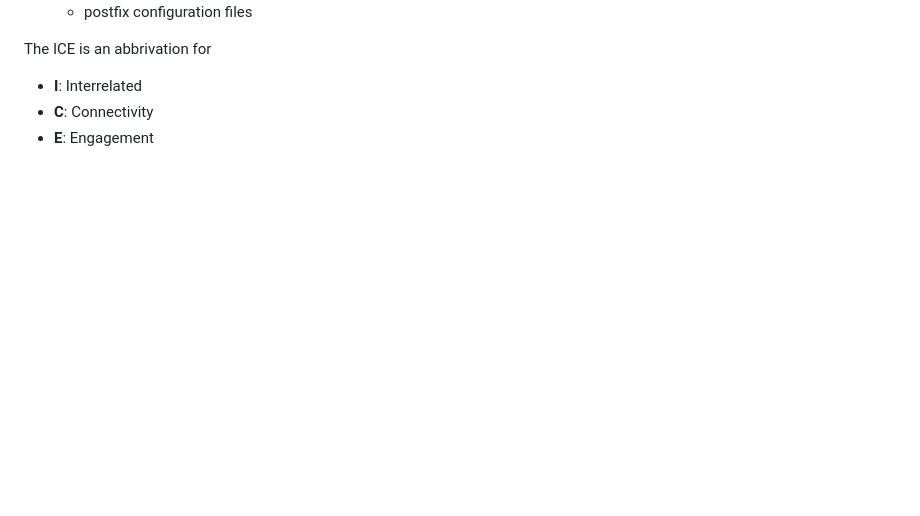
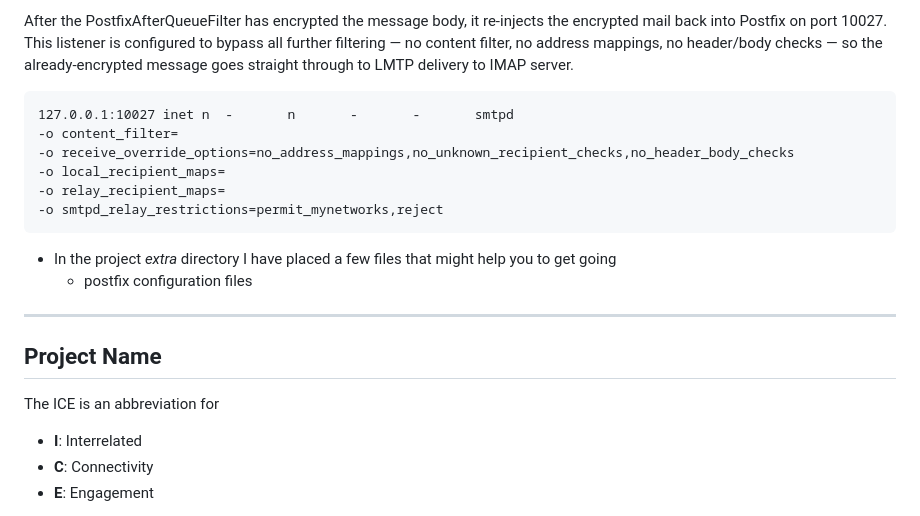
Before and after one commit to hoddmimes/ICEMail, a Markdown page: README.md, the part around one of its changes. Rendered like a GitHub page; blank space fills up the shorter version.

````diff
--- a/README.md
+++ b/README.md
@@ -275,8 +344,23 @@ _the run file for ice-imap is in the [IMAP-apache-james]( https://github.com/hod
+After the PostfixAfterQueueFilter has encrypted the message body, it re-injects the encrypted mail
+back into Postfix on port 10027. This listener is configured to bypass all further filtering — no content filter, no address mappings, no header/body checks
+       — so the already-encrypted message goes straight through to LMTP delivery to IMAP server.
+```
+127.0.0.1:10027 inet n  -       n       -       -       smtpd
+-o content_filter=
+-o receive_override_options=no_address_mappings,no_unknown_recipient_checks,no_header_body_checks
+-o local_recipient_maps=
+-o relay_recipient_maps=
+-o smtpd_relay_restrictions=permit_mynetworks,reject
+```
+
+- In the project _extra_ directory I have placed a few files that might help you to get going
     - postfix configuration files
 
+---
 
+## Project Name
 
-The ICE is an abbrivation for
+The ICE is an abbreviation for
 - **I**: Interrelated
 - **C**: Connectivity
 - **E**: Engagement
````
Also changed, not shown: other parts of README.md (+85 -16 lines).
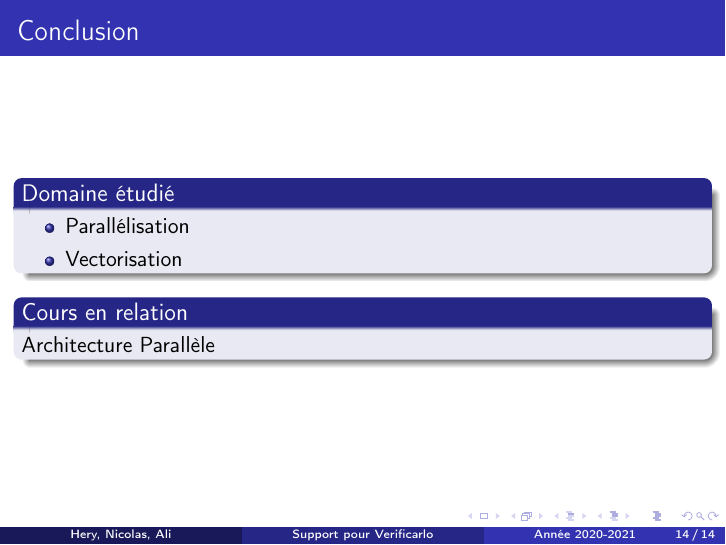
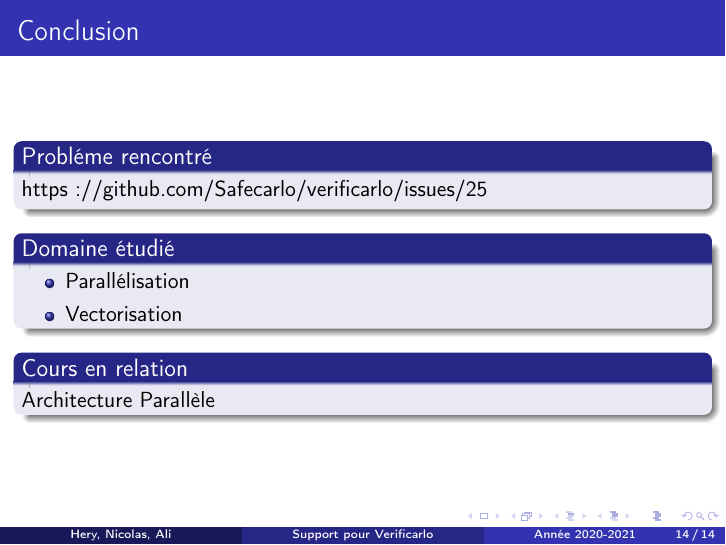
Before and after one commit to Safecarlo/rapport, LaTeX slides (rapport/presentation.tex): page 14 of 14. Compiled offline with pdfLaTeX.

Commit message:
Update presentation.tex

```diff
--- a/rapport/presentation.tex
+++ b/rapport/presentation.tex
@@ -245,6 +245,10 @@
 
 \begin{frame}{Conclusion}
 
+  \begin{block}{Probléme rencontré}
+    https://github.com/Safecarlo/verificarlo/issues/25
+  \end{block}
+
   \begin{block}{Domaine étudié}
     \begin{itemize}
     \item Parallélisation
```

------

■ Work to complete
When a line in the records above holds "message", that line is to be reported.

■ Result for this exercise
+After the PostfixAfterQueueFilter has encrypted the message body, it re-injects the encrypted mail
+       — so the already-encrypted message goes straight through to LMTP delivery to IMAP server.
Commit message:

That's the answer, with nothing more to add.